The following was written for an exercise I did as an application for a job at the Brookings Institute. I thought the data was interesting and worth posting. I also mapped the change.
Something is happening in Georgia. The Atlanta Metropolitan Area is the 9th largest in the United States and has grown at a rate three times higher than the national median.  Between 2006 and 2016, only two other metropolitan areas saw a larger total increase in number of passengers boarding commercial flights. Yet in 2016 Atlanta’s sole major airport, ATL, had just over 34,000 fewer yearly departures than it did in 2006, and it lost eight direct routes over the same period; based on these two measures ATL is the 13th and 10th fastest shrinking airport.
ATL is not an anomaly. Nationally there are fewer departures and direct flights than a decade ago while the total number of passengers rises. This is largely an unintended consequence of the 1978 Airline Deregulation Act. Since 1978, the airline industry has seen continued consolidation such that today just four airlines control over 65% of the domestic US market. With consolidation comes less competition, allowing the industry to pursue otherwise potentially untenable business strategies. The hub-and-spoke model is an example of this: major airlines have routed more of their flights through their hub airports while decreasing their presence in other airlines’ hubs at passengers’ expense.
Returning to Georgia, Delta Airlines uses ATL as one of its hubs and is responsible for over 70% of the passenger traffic in the airport. Without serious competition between airlines, ATL has lost ground in terms of total direct flights and departures. Meanwhile, Delta has increased the number of seats in its planes and the percentage of seats sold in each flight to keep pace with the growing number of passengers. The same trend appears in the national data where the median number of seats per departure has risen by 15 from 91 to 107 and the percentage of those seats occupied by passengers rose by 6 percentage-points from 74% to 81%. This leaves passengers with fewer choices, increasingly crowded planes and no tenable response on the market.
The internet has made it easier for individuals and companies to work across geographic boundaries. But for personal and business purposes the internet can only go so far and there comes a point when physical meetings are necessary. The airline industry thus has a crucial role to play in the globalization of our society and economy.
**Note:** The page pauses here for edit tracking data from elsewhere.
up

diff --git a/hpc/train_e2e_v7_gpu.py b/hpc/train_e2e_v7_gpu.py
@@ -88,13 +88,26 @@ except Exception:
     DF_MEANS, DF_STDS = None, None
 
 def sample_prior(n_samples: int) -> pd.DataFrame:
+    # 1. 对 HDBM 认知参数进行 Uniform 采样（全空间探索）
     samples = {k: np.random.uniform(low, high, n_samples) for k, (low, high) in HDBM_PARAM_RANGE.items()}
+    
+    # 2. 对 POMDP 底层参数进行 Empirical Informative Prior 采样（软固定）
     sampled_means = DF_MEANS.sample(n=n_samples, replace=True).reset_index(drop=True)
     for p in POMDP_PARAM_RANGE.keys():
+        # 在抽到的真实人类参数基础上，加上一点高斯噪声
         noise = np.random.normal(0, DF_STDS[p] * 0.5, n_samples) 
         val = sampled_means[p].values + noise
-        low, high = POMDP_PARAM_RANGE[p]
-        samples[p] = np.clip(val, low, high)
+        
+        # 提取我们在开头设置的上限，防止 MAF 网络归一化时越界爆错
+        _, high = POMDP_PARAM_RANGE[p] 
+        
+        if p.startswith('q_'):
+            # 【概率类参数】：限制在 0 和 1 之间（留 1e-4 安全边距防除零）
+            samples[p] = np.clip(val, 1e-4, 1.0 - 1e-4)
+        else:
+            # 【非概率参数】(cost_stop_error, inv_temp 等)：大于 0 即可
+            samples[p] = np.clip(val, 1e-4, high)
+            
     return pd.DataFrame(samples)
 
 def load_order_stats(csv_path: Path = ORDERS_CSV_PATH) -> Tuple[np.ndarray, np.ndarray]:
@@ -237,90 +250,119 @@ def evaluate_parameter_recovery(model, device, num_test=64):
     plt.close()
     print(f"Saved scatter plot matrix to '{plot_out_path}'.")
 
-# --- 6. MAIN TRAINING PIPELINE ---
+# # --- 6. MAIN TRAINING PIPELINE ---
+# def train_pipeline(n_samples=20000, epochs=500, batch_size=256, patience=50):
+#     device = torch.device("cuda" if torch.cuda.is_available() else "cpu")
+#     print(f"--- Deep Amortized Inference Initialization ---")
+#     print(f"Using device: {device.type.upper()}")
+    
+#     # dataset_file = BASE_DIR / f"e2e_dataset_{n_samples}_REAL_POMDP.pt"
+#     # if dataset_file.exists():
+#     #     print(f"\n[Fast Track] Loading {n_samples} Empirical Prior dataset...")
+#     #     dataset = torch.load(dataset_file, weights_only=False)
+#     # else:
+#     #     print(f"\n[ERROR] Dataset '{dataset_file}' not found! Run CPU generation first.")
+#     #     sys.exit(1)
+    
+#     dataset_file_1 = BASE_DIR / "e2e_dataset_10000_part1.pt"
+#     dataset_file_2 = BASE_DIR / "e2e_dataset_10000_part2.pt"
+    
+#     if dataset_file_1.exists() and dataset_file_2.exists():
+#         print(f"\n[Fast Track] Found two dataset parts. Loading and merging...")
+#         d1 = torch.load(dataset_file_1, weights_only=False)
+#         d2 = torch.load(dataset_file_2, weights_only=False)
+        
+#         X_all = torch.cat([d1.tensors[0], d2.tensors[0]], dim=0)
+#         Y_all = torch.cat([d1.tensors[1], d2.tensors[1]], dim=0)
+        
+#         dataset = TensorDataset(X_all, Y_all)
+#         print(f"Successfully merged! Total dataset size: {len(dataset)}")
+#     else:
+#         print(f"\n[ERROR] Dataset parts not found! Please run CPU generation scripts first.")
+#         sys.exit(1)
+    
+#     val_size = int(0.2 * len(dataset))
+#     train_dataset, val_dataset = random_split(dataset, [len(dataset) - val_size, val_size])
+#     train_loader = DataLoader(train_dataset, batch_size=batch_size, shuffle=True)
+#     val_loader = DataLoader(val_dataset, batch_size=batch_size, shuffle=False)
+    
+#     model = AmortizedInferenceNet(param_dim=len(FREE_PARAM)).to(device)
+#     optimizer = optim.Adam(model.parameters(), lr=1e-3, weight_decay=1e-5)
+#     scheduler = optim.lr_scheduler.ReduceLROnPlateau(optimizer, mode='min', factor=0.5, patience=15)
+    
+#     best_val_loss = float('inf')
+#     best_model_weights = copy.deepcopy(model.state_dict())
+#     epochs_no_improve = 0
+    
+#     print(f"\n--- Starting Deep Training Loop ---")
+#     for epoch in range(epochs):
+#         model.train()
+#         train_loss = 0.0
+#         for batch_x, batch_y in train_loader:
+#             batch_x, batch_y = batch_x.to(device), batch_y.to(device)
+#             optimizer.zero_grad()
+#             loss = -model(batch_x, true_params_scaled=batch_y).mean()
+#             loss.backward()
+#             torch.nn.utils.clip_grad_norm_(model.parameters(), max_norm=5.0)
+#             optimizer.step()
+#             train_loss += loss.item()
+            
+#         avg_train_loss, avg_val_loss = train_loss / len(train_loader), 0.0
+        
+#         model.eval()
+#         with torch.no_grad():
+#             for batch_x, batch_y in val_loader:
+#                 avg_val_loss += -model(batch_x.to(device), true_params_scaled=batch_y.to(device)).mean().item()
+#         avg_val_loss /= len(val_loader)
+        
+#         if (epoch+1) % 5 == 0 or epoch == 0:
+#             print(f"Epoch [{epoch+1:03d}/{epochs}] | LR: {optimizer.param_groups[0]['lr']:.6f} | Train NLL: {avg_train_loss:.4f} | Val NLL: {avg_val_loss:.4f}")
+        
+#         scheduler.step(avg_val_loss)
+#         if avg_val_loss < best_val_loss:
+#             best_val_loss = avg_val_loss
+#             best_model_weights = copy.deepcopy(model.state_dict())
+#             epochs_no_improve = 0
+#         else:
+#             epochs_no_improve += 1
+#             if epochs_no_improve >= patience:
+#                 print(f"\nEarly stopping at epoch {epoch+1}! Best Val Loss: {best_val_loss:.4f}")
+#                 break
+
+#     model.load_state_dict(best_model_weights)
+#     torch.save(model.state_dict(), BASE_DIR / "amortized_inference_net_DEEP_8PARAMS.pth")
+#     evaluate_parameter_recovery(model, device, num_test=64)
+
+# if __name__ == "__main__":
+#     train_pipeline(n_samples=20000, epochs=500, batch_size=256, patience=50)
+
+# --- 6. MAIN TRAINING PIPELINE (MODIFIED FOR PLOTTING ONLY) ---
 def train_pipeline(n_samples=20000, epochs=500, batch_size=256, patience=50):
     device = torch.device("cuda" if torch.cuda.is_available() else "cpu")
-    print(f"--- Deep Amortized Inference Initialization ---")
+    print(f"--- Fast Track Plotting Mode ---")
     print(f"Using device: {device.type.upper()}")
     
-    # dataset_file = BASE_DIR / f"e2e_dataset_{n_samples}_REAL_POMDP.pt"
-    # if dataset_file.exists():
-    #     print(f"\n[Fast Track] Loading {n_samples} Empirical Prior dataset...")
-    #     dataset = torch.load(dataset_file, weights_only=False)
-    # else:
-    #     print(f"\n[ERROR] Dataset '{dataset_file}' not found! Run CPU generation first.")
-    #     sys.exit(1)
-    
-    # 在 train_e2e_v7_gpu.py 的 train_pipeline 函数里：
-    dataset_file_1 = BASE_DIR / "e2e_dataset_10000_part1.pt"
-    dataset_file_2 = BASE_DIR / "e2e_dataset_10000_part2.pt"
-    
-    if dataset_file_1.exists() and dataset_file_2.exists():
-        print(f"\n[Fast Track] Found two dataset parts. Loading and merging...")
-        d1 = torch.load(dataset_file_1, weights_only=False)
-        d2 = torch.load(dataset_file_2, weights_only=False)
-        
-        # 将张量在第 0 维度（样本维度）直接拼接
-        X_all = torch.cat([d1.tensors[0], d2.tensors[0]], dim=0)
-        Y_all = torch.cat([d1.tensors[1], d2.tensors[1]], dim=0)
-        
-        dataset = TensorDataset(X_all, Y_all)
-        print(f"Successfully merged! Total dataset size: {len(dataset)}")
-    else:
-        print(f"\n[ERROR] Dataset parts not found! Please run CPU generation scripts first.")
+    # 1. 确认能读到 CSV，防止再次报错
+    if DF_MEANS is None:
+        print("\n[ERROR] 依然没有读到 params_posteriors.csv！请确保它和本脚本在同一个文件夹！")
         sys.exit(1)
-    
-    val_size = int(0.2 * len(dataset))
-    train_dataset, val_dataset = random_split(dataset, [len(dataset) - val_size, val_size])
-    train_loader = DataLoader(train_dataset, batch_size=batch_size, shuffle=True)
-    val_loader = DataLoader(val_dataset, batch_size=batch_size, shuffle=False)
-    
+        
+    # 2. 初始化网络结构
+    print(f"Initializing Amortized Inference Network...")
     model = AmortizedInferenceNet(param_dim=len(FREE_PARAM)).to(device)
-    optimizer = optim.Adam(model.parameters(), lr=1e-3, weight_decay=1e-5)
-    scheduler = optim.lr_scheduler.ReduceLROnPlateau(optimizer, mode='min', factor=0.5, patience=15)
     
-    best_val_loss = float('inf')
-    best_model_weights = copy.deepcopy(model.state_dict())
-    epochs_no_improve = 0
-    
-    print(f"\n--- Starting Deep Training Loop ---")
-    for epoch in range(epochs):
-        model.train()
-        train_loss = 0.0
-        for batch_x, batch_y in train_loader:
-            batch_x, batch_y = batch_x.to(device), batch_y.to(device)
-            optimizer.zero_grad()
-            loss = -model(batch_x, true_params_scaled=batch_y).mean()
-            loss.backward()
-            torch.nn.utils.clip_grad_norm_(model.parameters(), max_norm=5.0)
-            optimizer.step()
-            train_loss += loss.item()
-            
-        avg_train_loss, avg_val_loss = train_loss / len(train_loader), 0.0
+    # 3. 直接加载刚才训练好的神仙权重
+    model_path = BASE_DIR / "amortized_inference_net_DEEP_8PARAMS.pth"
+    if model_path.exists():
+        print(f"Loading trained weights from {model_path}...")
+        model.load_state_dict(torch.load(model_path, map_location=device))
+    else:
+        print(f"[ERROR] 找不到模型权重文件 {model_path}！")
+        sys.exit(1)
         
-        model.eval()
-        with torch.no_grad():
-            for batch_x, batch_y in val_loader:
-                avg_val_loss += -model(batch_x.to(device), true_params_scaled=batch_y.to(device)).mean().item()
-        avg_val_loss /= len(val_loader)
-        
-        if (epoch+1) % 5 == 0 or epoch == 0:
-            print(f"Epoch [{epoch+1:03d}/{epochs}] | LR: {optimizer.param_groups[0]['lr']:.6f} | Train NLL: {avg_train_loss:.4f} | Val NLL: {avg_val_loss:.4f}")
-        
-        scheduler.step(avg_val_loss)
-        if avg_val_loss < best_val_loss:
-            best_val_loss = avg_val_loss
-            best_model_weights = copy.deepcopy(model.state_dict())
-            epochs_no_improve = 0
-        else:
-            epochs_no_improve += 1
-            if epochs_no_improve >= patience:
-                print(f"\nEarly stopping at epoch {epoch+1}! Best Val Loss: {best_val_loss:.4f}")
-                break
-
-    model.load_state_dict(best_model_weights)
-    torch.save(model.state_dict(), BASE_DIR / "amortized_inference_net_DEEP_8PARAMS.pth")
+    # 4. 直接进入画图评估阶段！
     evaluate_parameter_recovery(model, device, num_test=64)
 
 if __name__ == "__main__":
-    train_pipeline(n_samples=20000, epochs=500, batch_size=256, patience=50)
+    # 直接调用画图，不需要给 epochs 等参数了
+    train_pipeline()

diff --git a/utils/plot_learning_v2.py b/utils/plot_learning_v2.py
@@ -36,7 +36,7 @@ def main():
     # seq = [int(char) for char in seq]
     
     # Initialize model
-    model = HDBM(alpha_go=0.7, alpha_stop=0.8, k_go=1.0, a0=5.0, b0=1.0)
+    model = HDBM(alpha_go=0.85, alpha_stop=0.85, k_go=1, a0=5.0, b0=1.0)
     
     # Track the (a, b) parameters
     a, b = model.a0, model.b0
Unfortunately, airlines too often engage in practices that hamper this integration and the continuing trend from consolidation to competition since 1978 has only enabled them.
While reinstating pre-1978 regulations is neither a good idea nor likely possible, federal policymakers need to look seriously at the state of the airline industry and increase scrutiny on any future mergers. Strengthening and applying anti-trust laws to the industry in order to create space for smaller airlines and force greater head-to-head competition between major carriers would serve as a good first step. Otherwise crowded flights at inopportune hours without alternatives will further define domestic air travel.
Table I: Airport growth measured by direct flights
Table II: Atlanta compared to the nation
 Unless otherwise noted, all statistics come from analysis of the American Community’s Survey 2006 estimates and 2016 5-year estimates or from analysis of data on all commercial flights from the 100 largest metropolitan areas in 2006 and 2016, downloaded from the Bureau of Transportation Statistics (BTS).
 Table II provides a simple comparison between trends at ATL and nationally.
 According to analysis of 2017 BTS data by Statista, accessible at https://bit.ly/2fMUXkn
 Based on ATL’s Monthly Airport Traffic Report, accessible at https://bit.ly/2szyKxF
 Planes from ATL have a median of 22 more seats than they did in 2006 (from 117 to 139), and the occupancy rate of those seats has risen by 8 percentage-points (from 77% to 85%).